EXERCISE: Keep only the lines of the data below that contain "element", and copy them.

TASK INPUT:
□ □ □ □ □

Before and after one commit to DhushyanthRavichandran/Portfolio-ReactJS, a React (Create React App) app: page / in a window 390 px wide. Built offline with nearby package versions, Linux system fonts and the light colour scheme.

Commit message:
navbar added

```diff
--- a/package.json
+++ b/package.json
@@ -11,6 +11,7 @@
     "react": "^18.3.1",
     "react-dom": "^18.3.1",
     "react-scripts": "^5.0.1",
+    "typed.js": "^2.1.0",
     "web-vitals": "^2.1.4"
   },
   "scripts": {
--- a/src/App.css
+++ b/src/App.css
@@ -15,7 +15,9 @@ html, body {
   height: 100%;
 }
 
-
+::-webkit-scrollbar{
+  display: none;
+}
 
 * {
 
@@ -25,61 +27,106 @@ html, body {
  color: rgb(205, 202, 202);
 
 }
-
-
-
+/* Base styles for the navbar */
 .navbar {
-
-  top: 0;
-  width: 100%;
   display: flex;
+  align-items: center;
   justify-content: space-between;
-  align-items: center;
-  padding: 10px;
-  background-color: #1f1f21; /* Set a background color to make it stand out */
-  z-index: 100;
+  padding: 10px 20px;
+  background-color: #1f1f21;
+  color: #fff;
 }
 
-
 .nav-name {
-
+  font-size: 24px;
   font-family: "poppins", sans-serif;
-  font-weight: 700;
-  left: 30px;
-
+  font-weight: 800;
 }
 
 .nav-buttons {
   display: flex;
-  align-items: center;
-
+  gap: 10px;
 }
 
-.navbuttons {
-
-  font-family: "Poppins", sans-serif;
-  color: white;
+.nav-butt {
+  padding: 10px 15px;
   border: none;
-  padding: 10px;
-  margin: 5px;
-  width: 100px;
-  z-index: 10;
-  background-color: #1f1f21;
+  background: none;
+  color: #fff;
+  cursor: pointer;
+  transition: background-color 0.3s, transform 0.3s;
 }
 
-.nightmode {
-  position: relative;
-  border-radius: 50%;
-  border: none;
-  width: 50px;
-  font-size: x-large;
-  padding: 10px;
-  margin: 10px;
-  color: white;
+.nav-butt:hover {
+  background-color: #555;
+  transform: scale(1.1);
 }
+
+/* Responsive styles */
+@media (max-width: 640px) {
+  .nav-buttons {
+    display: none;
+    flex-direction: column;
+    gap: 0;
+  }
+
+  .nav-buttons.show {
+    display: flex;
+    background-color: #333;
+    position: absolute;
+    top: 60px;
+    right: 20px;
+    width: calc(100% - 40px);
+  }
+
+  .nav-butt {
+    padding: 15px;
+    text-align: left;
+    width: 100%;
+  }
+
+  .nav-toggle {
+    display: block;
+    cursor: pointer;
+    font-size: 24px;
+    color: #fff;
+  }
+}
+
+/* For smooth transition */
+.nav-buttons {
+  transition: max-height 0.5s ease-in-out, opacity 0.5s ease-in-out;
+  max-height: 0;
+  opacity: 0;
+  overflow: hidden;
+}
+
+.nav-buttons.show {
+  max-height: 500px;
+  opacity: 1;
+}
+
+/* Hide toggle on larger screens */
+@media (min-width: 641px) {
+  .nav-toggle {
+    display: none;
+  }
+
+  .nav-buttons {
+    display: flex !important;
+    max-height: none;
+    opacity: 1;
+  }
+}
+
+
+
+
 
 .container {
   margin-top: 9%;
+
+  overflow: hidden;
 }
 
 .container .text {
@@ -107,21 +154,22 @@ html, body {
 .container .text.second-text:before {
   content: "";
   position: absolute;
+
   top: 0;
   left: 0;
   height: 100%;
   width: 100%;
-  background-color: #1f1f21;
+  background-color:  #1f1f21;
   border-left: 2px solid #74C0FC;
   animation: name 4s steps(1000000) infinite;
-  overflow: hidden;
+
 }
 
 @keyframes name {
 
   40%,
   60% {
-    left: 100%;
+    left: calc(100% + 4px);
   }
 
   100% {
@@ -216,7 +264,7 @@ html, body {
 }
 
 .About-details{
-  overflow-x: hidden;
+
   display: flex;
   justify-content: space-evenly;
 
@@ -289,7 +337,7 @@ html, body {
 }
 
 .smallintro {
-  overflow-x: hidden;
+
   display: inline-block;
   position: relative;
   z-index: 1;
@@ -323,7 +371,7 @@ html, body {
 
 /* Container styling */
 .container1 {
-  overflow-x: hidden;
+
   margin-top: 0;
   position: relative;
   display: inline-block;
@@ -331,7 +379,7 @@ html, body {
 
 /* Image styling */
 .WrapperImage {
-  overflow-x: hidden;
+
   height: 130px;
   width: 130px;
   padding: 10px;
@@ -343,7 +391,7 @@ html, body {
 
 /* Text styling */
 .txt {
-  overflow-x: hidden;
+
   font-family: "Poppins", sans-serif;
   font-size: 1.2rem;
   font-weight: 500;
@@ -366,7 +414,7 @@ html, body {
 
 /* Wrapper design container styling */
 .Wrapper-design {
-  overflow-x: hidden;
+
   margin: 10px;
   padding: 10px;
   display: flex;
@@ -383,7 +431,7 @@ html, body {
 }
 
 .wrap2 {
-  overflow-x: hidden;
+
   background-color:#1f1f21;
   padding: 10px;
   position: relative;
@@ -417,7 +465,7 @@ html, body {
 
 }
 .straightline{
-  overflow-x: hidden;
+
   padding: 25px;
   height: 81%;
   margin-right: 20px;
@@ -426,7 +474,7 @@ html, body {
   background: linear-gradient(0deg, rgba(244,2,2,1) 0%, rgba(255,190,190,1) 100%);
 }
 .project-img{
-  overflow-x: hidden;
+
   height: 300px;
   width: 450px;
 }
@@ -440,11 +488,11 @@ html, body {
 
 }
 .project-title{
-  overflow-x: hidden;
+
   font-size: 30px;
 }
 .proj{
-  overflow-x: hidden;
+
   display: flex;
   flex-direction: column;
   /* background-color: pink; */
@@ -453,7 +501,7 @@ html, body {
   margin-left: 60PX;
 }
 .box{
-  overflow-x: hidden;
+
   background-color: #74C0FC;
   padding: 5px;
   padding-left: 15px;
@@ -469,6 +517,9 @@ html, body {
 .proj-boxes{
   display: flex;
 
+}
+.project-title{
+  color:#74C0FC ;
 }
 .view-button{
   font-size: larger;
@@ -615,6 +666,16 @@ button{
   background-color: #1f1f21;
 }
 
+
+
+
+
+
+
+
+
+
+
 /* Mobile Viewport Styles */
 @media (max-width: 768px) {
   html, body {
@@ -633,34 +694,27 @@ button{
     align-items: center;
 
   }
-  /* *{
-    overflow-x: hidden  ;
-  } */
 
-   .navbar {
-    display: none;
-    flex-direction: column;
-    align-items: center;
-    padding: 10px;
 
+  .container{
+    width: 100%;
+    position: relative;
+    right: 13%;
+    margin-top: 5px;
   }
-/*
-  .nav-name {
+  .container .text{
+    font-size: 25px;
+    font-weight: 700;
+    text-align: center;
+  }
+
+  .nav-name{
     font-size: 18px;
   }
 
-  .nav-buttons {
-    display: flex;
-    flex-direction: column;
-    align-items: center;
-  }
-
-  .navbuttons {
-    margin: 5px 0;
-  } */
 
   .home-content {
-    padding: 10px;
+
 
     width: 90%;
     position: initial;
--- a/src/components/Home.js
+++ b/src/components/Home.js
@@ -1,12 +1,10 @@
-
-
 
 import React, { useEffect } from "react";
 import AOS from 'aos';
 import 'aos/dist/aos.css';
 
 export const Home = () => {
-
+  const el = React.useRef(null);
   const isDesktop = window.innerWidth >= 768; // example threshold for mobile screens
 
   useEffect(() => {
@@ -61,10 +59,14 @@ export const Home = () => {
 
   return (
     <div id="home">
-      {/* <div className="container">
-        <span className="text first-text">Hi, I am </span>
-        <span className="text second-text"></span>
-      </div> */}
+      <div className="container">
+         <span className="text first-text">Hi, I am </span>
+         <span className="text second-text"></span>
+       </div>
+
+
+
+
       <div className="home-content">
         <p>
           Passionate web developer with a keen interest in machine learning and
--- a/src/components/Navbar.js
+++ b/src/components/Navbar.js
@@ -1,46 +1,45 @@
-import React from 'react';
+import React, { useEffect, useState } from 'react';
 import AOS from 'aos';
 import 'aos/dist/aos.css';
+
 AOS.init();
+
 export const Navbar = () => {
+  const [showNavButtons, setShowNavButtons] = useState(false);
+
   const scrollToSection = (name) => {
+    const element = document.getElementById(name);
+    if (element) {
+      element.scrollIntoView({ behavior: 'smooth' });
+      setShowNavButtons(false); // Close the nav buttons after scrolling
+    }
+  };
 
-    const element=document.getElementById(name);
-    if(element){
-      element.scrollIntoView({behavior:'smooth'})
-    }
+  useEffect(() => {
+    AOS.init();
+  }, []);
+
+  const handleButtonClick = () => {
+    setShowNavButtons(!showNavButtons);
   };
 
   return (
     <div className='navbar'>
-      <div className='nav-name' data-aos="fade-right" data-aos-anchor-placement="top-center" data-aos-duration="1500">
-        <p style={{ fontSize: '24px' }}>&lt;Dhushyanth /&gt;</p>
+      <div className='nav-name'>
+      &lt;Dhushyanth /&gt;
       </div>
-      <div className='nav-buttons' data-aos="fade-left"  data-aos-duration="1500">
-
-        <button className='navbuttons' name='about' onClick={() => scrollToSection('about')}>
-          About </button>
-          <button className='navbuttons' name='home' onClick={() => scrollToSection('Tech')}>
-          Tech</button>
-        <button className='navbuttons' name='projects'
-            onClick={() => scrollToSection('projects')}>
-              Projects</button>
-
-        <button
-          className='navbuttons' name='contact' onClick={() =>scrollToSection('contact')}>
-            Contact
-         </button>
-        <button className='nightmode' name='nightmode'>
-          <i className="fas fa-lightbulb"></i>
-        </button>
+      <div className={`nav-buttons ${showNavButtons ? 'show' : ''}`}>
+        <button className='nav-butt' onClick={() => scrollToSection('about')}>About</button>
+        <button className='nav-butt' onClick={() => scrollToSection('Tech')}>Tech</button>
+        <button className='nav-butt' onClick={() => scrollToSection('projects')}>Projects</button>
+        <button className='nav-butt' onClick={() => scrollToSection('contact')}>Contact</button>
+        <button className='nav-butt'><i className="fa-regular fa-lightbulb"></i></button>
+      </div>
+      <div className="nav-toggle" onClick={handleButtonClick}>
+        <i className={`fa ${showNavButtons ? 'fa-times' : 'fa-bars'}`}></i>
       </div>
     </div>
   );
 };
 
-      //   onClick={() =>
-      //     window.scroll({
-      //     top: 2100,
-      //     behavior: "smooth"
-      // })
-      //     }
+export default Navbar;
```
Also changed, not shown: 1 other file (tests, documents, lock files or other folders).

□ □ □ □ □

TASK ANSWER:
+    const element = document.getElementById(name);
+    if (element) {
+      element.scrollIntoView({ behavior: 'smooth' });
-    const element=document.getElementById(name);
-    if(element){
-      element.scrollIntoView({behavior:'smooth'})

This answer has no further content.